“I’m not talking about my father,” I insisted. “I’m talking about the problem of Creflo Dollar.”
“Okay,” Victor humored me. “Why should black people be holier than anyone else just because we’ve suffered? Why shouldn’t we want the same comforts everybody wants, in the end? A mortgage, a car, a retirement plan?”

Creflo Dollar’s church attracts some forty thousand members, most of them poor and working-class blacks trying to pull themselves out of poverty and into the middle class. They’re drawn by Dollar’s lavish lifestyle, his optimism, and his instruction of the Bible as a manual for prosperity. We are in control of our destiny, he teaches. We are already in the Promised Land. This is our home. We built it. It is ours.

Soon enough, I, too, was mesmerized. More than that — I was hooked. Beneath the mustache, thick as a Band-Aid, the smile had a blinding wattage. The big teeth didn’t look natural, and neither did his perfectly even hairline. His linebacker’s shoulders were a holdover from his college days as a star football player. You don’t build a ministry that takes in seventy million untaxed dollars a year from tens of thousands of members worldwide without charisma. Even after Victor fell asleep on the loveseat, I kept watching deep into the night, held by the flickering blue light of the ridiculously oversized flat-screen TV before us, trying to unravel Dollar’s message.

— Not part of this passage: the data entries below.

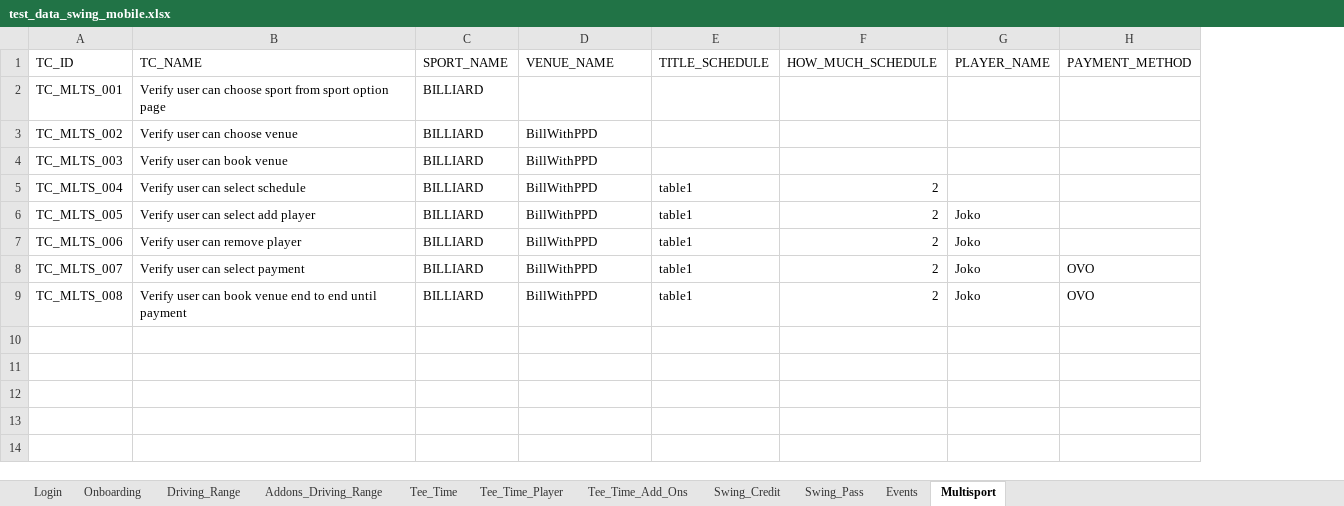
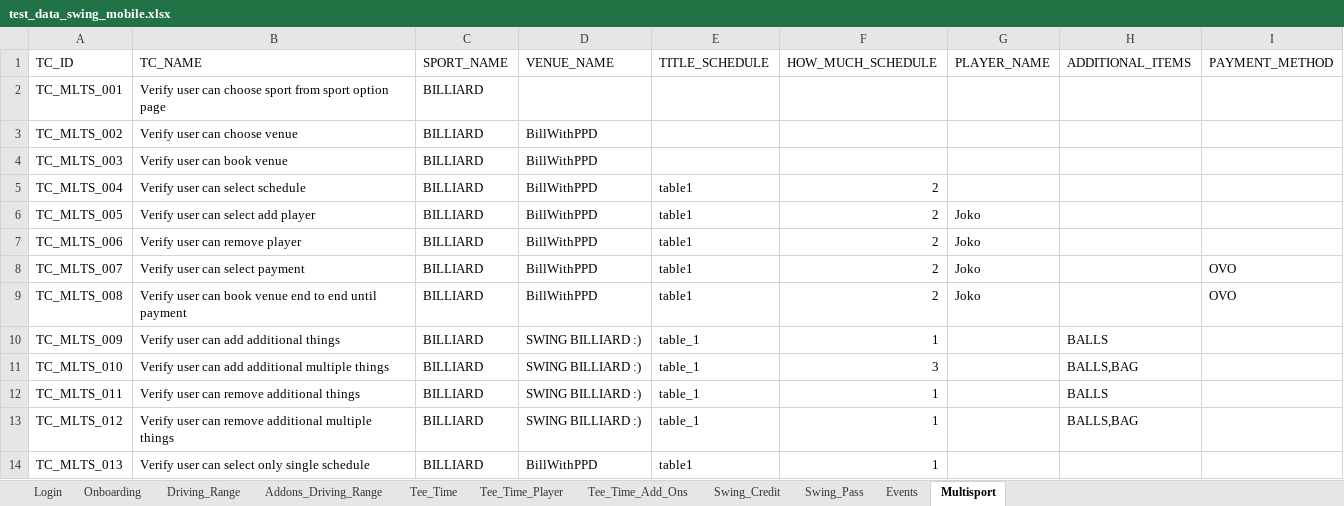
Before and after one commit to unedo-swing/swing-mobile-android, an Excel workbook: data/test_data_swing_mobile.xlsx, sheet Multisport, drawn as a sheet; values as stored, in another font and other column widths than the file's, no borders; the diff names each change by its address in the sheet, - before the commit and + after, or states it on an @@ line.

Commit message:
add more multisport testcase

```diff
--- a/data/test_data_swing_mobile.xlsx (sheet Multisport)
+++ b/data/test_data_swing_mobile.xlsx (sheet Multisport)
+column H (ADDITIONAL_ITEMS), empty
+row 10: TC_MLTS_009 | Verify user can add additional things | BILLIARD | SWING BILLIARD :) | table_1 | 1 |  | BALLS
+row 11: TC_MLTS_010 | Verify user can add additional multiple things | BILLIARD | SWING BILLIARD :) | table_1 | 3 |  | BALLS,BAG
+row 12: TC_MLTS_011 | Verify user can remove additional things | BILLIARD | SWING BILLIARD :) | table_1 | 1 |  | BALLS
+row 13: TC_MLTS_012 | Verify user can remove additional multiple things | BILLIARD | SWING BILLIARD :) | table_1 | 1 |  | BALLS,BAG
+row 14: TC_MLTS_013 | Verify user can select only single schedule | BILLIARD | BillWithPPD | table1 | 1
```
Also changed, not shown: 6 other files.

As a preacher, his trick was the power of positive thinking. As a motivational speaker, his trick was the Bible. As CEO, his trick was a wily concoction of both: self-help and Jesus Christ. It was a winning combination. Dollar’s product almost couldn’t lose, and his delivery was pitch-perfect. He was plainspoken, corporate, encouraging. He could sound like a Holy Roller and Oprah Winfrey in the same breath: “Get lack and insufficiency off your mind,” he urged. “Get satisfied. The Lord shall increase you more and more. I believe that when you get increase on your mind, you’re gonna receive increase in your life, and when you sow and give into the kingdom of God, it will trigger increase. Pray about sowing into this ministry and experience increase. It’s time to reap your crop.”
I was remarkably drawn to this snake oil salesman who used increase more often as a noun than a verb. A lot of what he said made sense. Just as he could sound like the Bible-thumping Pentecostal preacher Oral Roberts, whom he counted as a close friend, he could also sound like the black nationalist Malcolm X, who criticized the docility of the black church. Against my better judgment, I got sucked into a Black Entertainment Television wormhole — I followed Dollar’s show religiously and then began watching other black televangelists too. These men were slick. There was Bishop Eddie Long, whose Georgia mega-church pulled around twenty-five thousand members, and T.D. Jakes, with about thirty thousand in Texas. One night Jakes recounted a visit to a Johannesburg museum where he encountered a proverb on the wall: “When the Dutch came, we owned the land and they had the Bible. When they left, they owned the land and we had the Bible.” He asked his congregation one vital question: Why couldn’t they have both?